The perfect bunch of celery is crisp and mild, with a slight peppery bite. Bitter celery is the result of poor growing conditions or an overly mature plant. Although bitter celery isn’t suited for a raw treat, cooking it can sometimes salvage the bunch. Lessen the unpleasant flavor with proper preparation and cooking.
Best of the Bunch
Color can indicate the bitterness in a bunch of celery. The lighter the color, the milder the flavor. Avoid large bunches with darker green stalks and leaves. The mildest portions of celery, usually called the celery hearts, are nearly white to pale green with yellowish leaves. It’s also sometimes called “blanched” or “golden” celery. This celery is grown with the stalks covered to prevent sunlight from bringing out the bitter flavors. Tender hearts or light green celery bunches with minimal bitterness have narrow, crisp stalks, with no limpness or wilted leaves.
The smaller, paler inner stalks usually have less bitterness than the darker outer stalks. When cleaning the bunch, set aside the inner stalks for raw eating, and use the more bitter outer stalks for cooked dishes. Celery leaves are also typically more bitter than the stalks, especially if they are a dark green. Use the leaves sparingly in cooked dishes if you are sensitive to the bitter flavor. Cut off the base of the ribs and wash the stalks thoroughly in cold water to remove any soil or dirt that could otherwise affect the flavor.
Cooking helps minimize any bitterness while bringing out the mild flavor and aromatic quality of the celery. When presented with a particularly bitter bunch, serve it cooked rather than raw. Simmering it in a soup or stock until tender tempers bitterness, and the other ingredients in the soup broth mask any bitter flavor that remains. Steaming or simmering celery for 20 minutes also helps bring out the mild flavor. For a crisper texture, try sauteing celery in butter just until it begins to soften. This will reduce mild bitterness but isn’t suitable for exceedingly tough, bitter stalks.
Combining celery with complementary flavors brings out the desirable flavors while minimizing bitterness. Strongly aromatic foods lessen bitterness better than mild flavors. Try cooking celery with onions and garlic, or cook it with a rich-flavored meat or soy sauce broth. Acidic foods like tomatoes or strong-flavored options such as cabbage can also help temper the bitterness. Celery also complements mild foods like potatoes, rice and chicken, but exceptionally bitter bunches require thorough cooking and a rich sauce or gravy to completely mask a bitter aftertaste.

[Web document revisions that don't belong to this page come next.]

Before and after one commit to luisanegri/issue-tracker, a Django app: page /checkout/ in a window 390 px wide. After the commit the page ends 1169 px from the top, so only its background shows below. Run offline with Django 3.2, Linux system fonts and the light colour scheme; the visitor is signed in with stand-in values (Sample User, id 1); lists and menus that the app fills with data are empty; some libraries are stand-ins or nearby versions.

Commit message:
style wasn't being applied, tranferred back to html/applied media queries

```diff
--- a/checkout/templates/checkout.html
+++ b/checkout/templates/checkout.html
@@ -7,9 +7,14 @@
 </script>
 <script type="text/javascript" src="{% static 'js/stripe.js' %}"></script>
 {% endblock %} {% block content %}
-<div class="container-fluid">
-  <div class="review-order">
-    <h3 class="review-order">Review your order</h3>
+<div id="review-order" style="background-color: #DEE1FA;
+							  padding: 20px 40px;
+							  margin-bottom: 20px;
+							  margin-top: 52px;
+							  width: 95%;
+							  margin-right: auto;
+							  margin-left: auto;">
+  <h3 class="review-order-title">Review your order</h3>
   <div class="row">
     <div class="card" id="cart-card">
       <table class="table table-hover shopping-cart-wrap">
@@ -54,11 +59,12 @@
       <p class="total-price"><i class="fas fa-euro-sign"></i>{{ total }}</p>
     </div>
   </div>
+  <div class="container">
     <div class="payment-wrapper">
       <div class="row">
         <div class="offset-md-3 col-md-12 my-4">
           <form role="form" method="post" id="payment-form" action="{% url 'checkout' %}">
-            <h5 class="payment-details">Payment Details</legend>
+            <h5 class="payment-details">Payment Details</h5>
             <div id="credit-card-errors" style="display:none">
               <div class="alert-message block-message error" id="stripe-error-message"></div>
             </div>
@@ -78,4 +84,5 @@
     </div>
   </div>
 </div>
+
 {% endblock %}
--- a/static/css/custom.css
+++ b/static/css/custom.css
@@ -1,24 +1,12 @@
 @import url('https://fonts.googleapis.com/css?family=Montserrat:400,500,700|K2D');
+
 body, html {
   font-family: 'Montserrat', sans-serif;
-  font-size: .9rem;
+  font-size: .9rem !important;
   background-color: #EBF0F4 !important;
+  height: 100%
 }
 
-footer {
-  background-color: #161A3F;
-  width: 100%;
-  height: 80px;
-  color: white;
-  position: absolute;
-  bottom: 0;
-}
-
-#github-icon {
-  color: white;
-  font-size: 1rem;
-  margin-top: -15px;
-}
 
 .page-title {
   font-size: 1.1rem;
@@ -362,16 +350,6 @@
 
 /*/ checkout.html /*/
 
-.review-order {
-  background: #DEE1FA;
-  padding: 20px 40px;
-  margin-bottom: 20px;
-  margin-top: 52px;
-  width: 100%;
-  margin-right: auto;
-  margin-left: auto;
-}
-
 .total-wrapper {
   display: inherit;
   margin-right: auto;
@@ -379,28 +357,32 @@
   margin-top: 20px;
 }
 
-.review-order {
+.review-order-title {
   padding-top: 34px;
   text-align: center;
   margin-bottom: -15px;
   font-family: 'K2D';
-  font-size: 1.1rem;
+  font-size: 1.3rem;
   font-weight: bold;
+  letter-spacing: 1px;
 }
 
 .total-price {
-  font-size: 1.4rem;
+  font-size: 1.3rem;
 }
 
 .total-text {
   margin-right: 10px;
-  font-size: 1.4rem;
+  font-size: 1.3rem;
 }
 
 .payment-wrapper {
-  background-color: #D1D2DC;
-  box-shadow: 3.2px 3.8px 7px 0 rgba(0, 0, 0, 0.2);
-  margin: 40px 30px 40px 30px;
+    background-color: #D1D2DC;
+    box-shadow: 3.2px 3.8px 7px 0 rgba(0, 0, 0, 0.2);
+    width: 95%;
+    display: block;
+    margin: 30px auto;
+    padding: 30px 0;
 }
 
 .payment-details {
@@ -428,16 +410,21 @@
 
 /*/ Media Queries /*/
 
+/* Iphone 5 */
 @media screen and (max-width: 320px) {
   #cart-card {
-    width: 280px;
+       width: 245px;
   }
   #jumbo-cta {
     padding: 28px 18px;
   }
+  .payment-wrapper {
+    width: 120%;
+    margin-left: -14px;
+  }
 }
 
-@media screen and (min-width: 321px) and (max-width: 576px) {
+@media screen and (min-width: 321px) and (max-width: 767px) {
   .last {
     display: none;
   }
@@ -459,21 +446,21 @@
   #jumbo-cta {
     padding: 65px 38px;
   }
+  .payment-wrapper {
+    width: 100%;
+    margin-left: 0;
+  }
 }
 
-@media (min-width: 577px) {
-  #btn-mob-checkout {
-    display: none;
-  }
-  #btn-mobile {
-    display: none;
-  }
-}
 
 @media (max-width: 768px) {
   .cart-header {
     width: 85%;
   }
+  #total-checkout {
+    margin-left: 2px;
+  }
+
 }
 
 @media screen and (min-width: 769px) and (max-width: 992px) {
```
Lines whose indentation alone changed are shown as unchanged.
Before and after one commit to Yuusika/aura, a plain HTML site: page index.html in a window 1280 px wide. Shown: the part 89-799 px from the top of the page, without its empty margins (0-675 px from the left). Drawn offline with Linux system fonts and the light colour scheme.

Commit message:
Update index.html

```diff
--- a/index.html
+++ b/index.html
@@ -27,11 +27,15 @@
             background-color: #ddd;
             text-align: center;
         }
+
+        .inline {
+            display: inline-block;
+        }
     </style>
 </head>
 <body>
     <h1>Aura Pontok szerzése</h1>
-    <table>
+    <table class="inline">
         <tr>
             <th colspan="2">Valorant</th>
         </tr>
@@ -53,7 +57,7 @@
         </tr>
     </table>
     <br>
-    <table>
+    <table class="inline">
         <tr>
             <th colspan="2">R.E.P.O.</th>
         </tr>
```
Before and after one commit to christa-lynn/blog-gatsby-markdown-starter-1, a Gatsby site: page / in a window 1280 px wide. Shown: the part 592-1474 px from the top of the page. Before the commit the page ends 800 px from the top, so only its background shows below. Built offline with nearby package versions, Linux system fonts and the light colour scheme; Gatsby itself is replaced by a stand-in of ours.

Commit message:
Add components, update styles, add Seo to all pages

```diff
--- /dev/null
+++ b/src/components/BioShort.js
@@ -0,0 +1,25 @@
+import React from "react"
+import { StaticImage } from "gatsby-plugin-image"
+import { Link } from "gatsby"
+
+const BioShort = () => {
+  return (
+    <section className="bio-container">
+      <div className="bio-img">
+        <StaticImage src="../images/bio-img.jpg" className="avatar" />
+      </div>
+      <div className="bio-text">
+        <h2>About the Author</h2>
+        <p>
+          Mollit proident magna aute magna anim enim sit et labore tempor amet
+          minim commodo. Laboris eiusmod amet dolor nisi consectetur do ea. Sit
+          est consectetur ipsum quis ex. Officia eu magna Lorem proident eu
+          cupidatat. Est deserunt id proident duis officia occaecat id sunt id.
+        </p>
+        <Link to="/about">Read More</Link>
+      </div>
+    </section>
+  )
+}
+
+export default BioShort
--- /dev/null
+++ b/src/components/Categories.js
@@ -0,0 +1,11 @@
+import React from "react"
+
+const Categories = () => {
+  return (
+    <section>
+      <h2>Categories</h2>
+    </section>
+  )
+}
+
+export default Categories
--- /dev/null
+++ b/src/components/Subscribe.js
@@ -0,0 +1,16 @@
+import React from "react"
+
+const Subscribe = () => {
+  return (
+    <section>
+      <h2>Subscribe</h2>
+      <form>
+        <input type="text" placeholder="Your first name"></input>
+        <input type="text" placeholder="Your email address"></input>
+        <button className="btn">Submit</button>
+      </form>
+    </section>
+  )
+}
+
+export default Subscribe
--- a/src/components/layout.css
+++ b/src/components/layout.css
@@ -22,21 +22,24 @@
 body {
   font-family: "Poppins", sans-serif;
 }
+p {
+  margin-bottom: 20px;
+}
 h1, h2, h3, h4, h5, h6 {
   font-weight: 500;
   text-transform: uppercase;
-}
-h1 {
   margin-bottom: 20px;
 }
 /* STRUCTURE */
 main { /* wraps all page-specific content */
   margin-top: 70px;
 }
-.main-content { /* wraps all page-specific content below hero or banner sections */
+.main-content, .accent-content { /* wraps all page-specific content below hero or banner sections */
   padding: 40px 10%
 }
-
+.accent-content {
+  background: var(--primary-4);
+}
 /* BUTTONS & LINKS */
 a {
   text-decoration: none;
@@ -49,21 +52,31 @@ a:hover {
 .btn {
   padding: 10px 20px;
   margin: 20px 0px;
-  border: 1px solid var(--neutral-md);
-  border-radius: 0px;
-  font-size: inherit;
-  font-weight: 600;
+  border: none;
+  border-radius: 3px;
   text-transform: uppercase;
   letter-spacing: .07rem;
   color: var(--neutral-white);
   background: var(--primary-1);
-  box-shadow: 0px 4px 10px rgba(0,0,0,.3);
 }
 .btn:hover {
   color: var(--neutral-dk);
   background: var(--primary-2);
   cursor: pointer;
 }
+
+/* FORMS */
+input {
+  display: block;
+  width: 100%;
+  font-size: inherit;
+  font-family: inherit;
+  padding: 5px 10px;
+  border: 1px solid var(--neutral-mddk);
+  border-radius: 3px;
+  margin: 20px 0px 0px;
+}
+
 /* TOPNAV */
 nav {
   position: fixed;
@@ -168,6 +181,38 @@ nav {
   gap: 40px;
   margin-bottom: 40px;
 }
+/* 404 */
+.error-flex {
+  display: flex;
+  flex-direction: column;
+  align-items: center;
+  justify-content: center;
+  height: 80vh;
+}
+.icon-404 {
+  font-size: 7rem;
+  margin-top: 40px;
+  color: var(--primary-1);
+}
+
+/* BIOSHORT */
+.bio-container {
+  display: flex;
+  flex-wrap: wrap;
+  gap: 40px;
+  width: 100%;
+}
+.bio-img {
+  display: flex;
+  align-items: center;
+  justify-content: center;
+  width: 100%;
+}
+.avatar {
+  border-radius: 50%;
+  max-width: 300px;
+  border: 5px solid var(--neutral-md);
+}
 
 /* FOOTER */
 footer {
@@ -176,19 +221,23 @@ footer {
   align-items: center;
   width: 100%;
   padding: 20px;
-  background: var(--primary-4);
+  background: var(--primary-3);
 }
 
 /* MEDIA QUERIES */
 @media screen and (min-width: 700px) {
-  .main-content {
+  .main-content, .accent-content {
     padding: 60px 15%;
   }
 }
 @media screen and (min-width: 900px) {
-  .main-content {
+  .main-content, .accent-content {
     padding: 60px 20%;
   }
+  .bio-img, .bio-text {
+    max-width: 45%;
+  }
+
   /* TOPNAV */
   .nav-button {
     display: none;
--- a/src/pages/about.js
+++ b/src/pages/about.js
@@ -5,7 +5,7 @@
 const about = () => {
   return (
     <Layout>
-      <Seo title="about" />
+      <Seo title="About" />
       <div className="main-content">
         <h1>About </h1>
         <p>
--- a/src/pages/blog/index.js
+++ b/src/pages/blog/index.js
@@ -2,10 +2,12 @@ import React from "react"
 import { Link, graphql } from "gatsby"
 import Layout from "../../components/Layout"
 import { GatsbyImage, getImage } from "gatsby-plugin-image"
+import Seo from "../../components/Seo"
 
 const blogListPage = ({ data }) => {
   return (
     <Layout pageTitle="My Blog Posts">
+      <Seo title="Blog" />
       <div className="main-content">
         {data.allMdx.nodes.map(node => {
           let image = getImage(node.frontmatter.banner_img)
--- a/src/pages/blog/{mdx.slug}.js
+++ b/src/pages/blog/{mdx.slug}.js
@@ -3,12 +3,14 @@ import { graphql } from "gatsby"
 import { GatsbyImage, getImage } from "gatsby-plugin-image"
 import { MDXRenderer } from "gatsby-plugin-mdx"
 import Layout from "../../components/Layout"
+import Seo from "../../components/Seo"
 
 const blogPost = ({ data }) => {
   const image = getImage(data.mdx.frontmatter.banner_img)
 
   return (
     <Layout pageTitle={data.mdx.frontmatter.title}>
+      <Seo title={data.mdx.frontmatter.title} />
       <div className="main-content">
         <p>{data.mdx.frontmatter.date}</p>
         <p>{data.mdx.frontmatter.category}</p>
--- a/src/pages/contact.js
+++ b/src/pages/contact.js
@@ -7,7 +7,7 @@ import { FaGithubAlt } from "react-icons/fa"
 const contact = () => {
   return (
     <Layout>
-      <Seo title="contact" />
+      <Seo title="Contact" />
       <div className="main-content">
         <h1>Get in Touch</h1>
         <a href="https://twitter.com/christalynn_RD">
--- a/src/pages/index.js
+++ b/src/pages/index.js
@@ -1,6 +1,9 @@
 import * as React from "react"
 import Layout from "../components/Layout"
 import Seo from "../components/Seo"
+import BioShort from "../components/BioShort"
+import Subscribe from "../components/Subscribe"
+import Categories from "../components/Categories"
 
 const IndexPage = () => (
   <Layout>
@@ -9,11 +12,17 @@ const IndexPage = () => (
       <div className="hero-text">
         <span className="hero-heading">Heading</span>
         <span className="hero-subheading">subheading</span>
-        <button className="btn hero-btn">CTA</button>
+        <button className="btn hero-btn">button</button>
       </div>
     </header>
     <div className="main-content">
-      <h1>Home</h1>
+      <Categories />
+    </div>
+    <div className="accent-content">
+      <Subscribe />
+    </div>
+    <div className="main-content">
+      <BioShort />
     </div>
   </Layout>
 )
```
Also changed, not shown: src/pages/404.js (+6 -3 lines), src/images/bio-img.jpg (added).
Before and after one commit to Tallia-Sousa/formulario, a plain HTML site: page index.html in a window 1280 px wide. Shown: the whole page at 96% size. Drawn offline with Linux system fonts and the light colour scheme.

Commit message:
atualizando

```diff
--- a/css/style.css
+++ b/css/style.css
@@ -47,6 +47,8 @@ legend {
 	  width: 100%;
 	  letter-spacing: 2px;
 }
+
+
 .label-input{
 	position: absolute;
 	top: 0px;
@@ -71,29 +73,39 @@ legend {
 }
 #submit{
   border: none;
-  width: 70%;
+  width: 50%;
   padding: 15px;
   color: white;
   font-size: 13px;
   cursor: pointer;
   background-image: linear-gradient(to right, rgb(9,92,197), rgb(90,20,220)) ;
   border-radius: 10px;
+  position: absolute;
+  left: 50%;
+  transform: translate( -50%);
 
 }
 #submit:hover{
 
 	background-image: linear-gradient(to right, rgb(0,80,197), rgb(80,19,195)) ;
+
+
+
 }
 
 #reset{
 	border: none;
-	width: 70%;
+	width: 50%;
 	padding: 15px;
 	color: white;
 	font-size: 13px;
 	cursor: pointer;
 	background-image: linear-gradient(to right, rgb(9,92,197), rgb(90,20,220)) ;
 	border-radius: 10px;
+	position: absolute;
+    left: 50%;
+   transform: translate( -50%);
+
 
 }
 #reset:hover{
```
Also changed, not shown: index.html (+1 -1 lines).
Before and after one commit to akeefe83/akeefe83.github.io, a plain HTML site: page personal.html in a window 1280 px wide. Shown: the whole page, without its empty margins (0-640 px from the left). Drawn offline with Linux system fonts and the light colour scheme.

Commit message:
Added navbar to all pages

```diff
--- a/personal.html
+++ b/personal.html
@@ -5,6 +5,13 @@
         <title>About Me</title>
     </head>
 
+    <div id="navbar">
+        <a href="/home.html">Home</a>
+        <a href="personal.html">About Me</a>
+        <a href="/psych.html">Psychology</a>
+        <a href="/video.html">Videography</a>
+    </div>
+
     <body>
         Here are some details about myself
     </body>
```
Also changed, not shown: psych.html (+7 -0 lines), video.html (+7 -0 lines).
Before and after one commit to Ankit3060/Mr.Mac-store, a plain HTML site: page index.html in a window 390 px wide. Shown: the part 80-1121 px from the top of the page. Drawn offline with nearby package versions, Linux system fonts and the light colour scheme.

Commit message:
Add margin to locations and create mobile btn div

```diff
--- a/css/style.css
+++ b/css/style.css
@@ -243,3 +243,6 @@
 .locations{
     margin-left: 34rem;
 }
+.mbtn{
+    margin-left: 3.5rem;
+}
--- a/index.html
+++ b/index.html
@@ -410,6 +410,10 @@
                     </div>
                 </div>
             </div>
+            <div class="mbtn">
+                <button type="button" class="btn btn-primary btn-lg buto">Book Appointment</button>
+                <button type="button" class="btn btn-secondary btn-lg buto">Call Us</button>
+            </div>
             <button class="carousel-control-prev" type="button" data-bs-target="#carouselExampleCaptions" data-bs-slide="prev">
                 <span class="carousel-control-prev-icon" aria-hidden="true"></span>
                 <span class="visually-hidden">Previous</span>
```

References and ResourcesThe Illustrated Cook's Book of Ingredients; 2010
Organic Authority: How to Buy and Store Celery
Harvest to Table: Kitchen Basics: Celery